Your study will not be able to take place without participants so there are a number of considerations to be taken into account when developing your study, such as how many participants you need to take part in your study, and how many you can feasibly recruit.
A statistician may be able to advise you on how many participants you will need to take part in your study to obtain a meaningful result. You can read more here.
You also need to consider what may make participants (either staff, patients or the general public) want to take part in your study. You must offer potential participants a free choice and must not coerce them into participating, but consider:
How you will get their attention?
How can you reach them? Where can you reach them?
How should you communicate with them and make the study understandable to them? Are there any specific considerations e.g. language, easy read information, child participants?
Should you reward them or reimburse their travel costs?
If your study asks participants to do something difficult or unpleasant, you may find it difficult to recruit as many as you would like. After all, your participants give up their time and more to participate in your study. If this is not pleasant, or is risky, or takes up a lot of time, participants may be more likely to decline to take part, or withdraw during the study. This is another very good reason for involving patients and the general public as early as possible, to identify what parts of the study may be off-putting and how best to communicate about the study with your participants.
In these instances, or if you are approaching a group which may be difficult to reach, for example GP practice staff who may struggle to find the time to participate in your study, or patients who may be difficult to find or approach, this doesn’t mean you should be put off from your study aim. You may, however, need to approach more people, allow more time, or cast the net more widely in more areas in order to reach your recruitment target.
Some research areas may have a database of people interested in participating in certain types of research. One good example of this is Join Dementia Research.
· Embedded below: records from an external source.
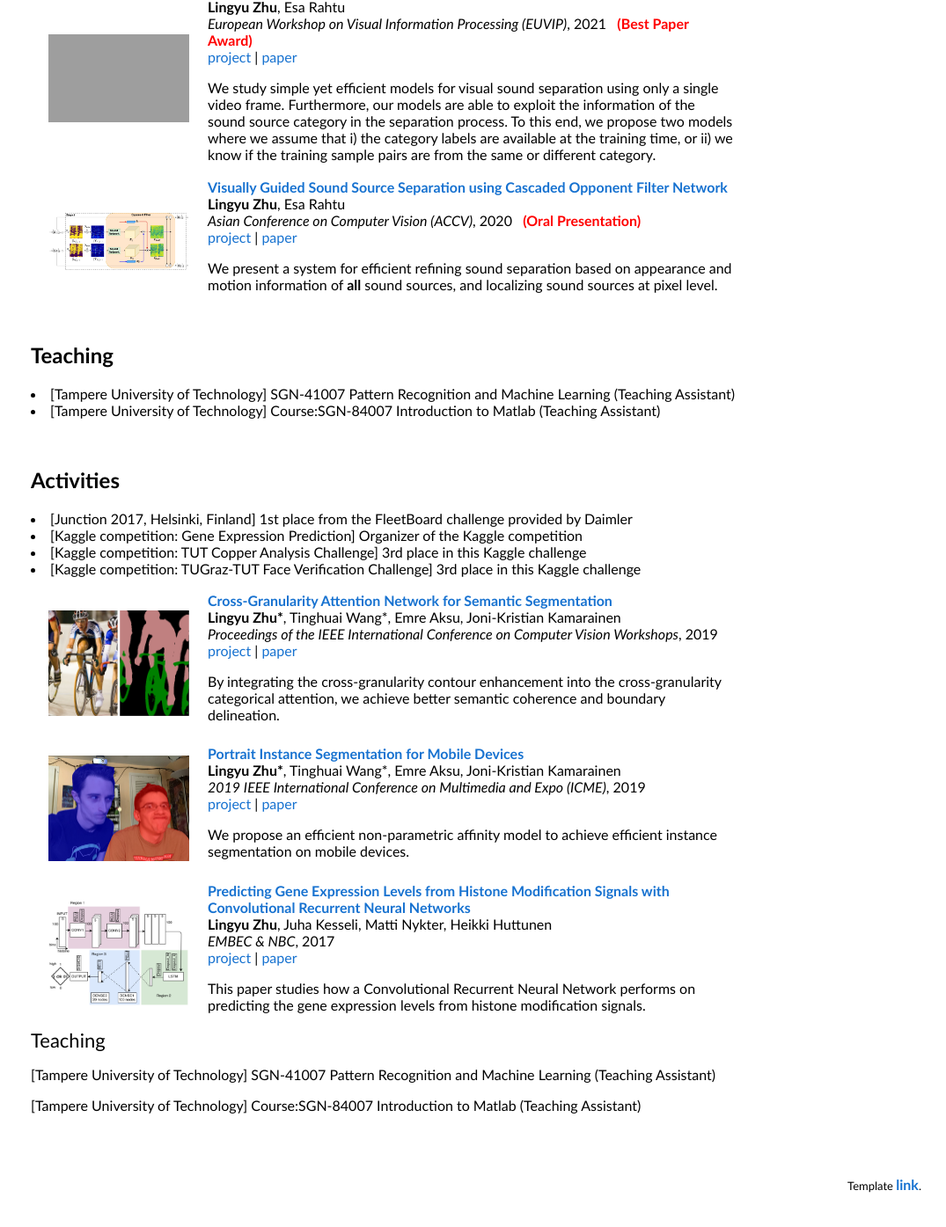
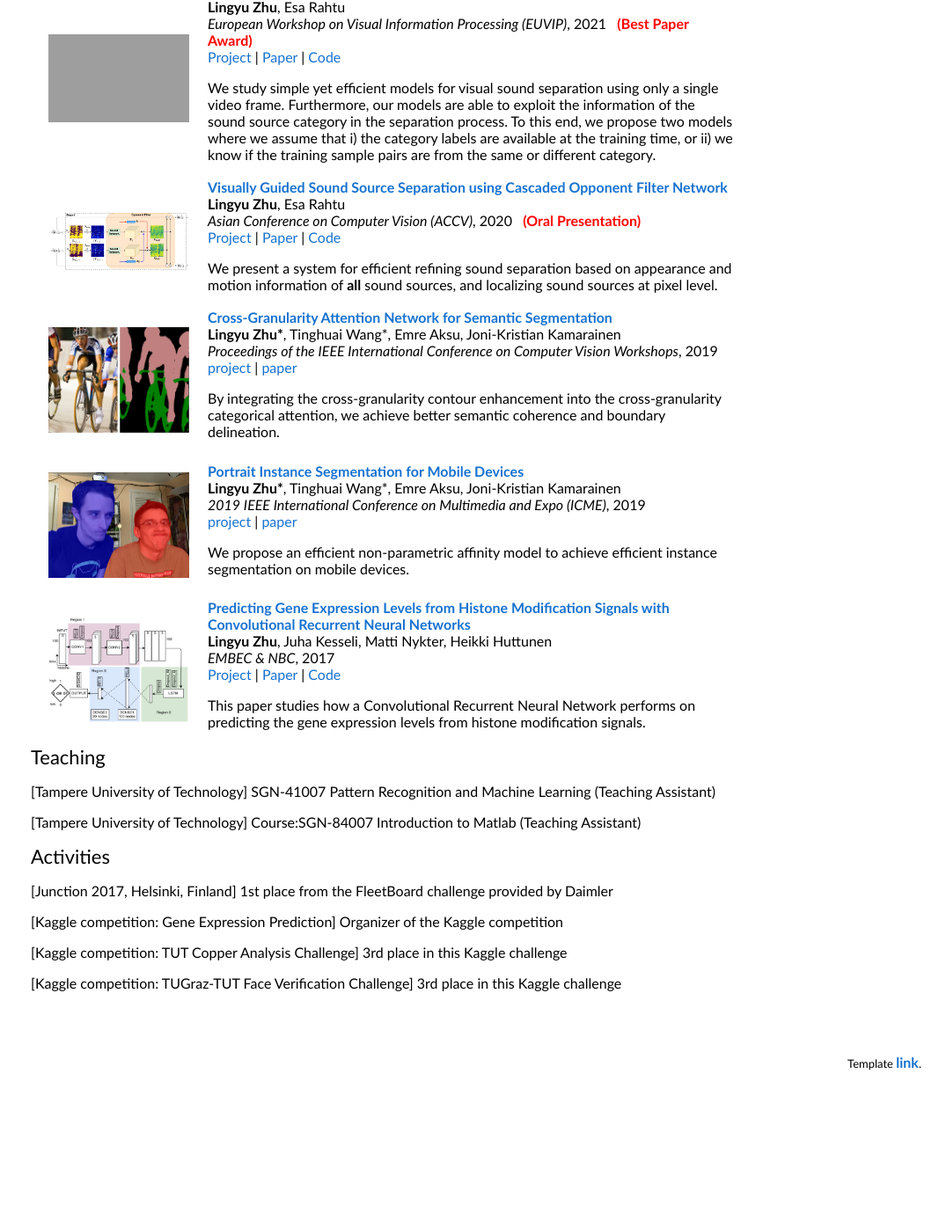
Before and after one commit to ly-zhu/ly-zhu.github.io, a Jekyll site: the page index.html, which Jekyll copies as it is, in a window 1280 px wide and 1400 px high, scrolled down 1038 px. Shown: the top 1395 px of the window at 88% size, without its empty margins (205-1280 px from the left). Built offline with Jekyll 4.4.1, drawn with Linux system fonts in a browser that asks for light colours; after the commit the page ends 2299 px from its top, so only the background shows below that; grey boxes are pictures that could not be loaded.

Commit message:
add code link to index

```diff
--- a/index.html
+++ b/index.html
@@ -119,8 +119,9 @@
           <br>
           <em>European Workshop on Visual Information Processing (EUVIP)</em>, 2021 &nbsp <font color="red"><strong>(Best Paper Award)</strong></font>
           <br>
-          <a href="https://ly-zhu.github.io/leveraging-category-information-for-single-frame-visual-sound-source-separation">project</a> |
-          <a href="https://ieeexplore.ieee.org/abstract/document/9484036">paper</a>
+          <a href="https://ly-zhu.github.io/leveraging-category-information-for-single-frame-visual-sound-source-separation">Project</a> |
+          <a href="https://ieeexplore.ieee.org/abstract/document/9484036">Paper</a> |
+          <a href="https://github.com/ly-zhu/Leveraging-Category-Information-for-Single-Frame-Visual-Sound-Source-Separation">Code</a>
           <p>
           We study simple yet efficient models for visual sound separation using only a single video frame. Furthermore, our models are able to exploit the information of the sound source category in the separation process. To this end, we propose two models where we assume that i) the category labels are available at the training time, or ii) we know if the training sample pairs are from the same or different category.
           </p>
@@ -144,8 +145,9 @@
           <br>
           <em>Asian Conference on Computer Vision (ACCV)</em>, 2020 &nbsp <font color="red"><strong>(Oral Presentation)</strong></font>
           <br>
-          <a href="https://ly-zhu.github.io/cof-net">project</a> |
-          <a href="https://openaccess.thecvf.com/content/ACCV2020/papers/Zhu_Visually_Guided_Sound_Source_Separation_using_Cascaded_Opponent_Filter_Network_ACCV_2020_paper.pdf">paper</a>
+          <a href="https://ly-zhu.github.io/cof-net">Project</a> |
+          <a href="https://openaccess.thecvf.com/content/ACCV2020/papers/Zhu_Visually_Guided_Sound_Source_Separation_using_Cascaded_Opponent_Filter_Network_ACCV_2020_paper.pdf">Paper</a> |
+          <a href="https://github.com/ly-zhu/cof-net">Code</a>
           <p>
           We present a system for efficient refining sound separation based on appearance and motion information of <strong>all</strong> sound sources, and localizing sound sources at pixel level.
           </p>
@@ -250,44 +252,15 @@
           <br>
           <em>EMBEC & NBC</em>, 2017
           <br>
-          <a href="https://ly-zhu.github.io/crnn/">project</a> |
-          <a href="https://link.springer.com/chapter/10.1007/978-981-10-5122-7_139">paper</a>
+          <a href="https://ly-zhu.github.io/crnn/">Project</a> |
+          <a href="https://link.springer.com/chapter/10.1007/978-981-10-5122-7_139">Paper</a> |
+          <a href="https://github.com/ly-zhu/CRNN-gene-expression-with-histone-modifications">Code</a>
           <p>
           This paper studies how a Convolutional Recurrent Neural Network performs on predicting the gene expression levels from histone modification signals.
           </p>
         </td>
       </tr>
     </tbody></tbody>
-
-    <!-- Teaching -->
-    <div class="container" style="margin-top: 0px;">
-    <a name="resource" style="visibility: hidden;"></a>
-        <div class="col-md-12">
-            <br><h2>Teaching</h2>
-            <div class="col-md-10" style="text-align: left; vertical-align: middle;">
-            <p align="justify">
-                <li>[Tampere University of Technology] SGN-41007 Pattern Recognition and Machine Learning (Teaching Assistant)</li>
-                <li>[Tampere University of Technology] Course:SGN-84007 Introduction to Matlab (Teaching Assistant)</li>
-            </p>
-          </div>
-        </div>
-    </div>
-
-    <!-- Activities -->
-    <div class="container" style="margin-top: 0px;">
-    <a name="activities" style="visibility: hidden;"></a>
-      <div class="col-md-12 content">
-        <br /><h2>Activities</h2>
-          <div class="col-md-10" style="text-align: middle; vertical-align: middle;">
-          <p align="justify">
-          <li> [Junction 2017, Helsinki, Finland] 1st place from the FleetBoard challenge provided by Daimler</li>
-          <li> [Kaggle competition: Gene Expression Prediction] Organizer of the Kaggle competition</li>
-          <li> [Kaggle competition: TUT Copper Analysis Challenge] 3rd place in this Kaggle challenge</li>
-          <li> [Kaggle competition: TUGraz-TUT Face Verification Challenge] 3rd place in this Kaggle challenge</li>
-          </p>
-       </div>
-      </div>
-    </div>
 
     <table width="100%" align="center" border="0" cellspacing="0" cellpadding="0">
       <tr>
@@ -299,6 +272,22 @@
         </p>
         </td>
     </table>
+
+    <table width="100%" align="center" border="0" cellspacing="0" cellpadding="0">
+      <tr>
+        <td width="100%" valign="middle">
+          <heading>Activities</heading>
+        <p>[Junction 2017, Helsinki, Finland] 1st place from the FleetBoard challenge provided by Daimler
+        </p>
+        <p>[Kaggle competition: Gene Expression Prediction] Organizer of the Kaggle competition
+        </p>
+        <p>[Kaggle competition: TUT Copper Analysis Challenge] 3rd place in this Kaggle challenge
+        </p>
+        <p>[Kaggle competition: TUGraz-TUT Face Verification Challenge] 3rd place in this Kaggle challenge
+        </p>
+        </td>
+    </table>
+
 
     </table>
       <table width="100%" align="center" border="0" cellspacing="0" cellpadding="20">
```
Please see 'How we can help' for practical ways in which we can help you access GP practices in an attempt to increase study recruitment
For further advice on recruiting patients to portfolio studies you can contact your local CRN Research Delivery Manager or speak with a member of our team. For advice about non-portfolio studies please contact us.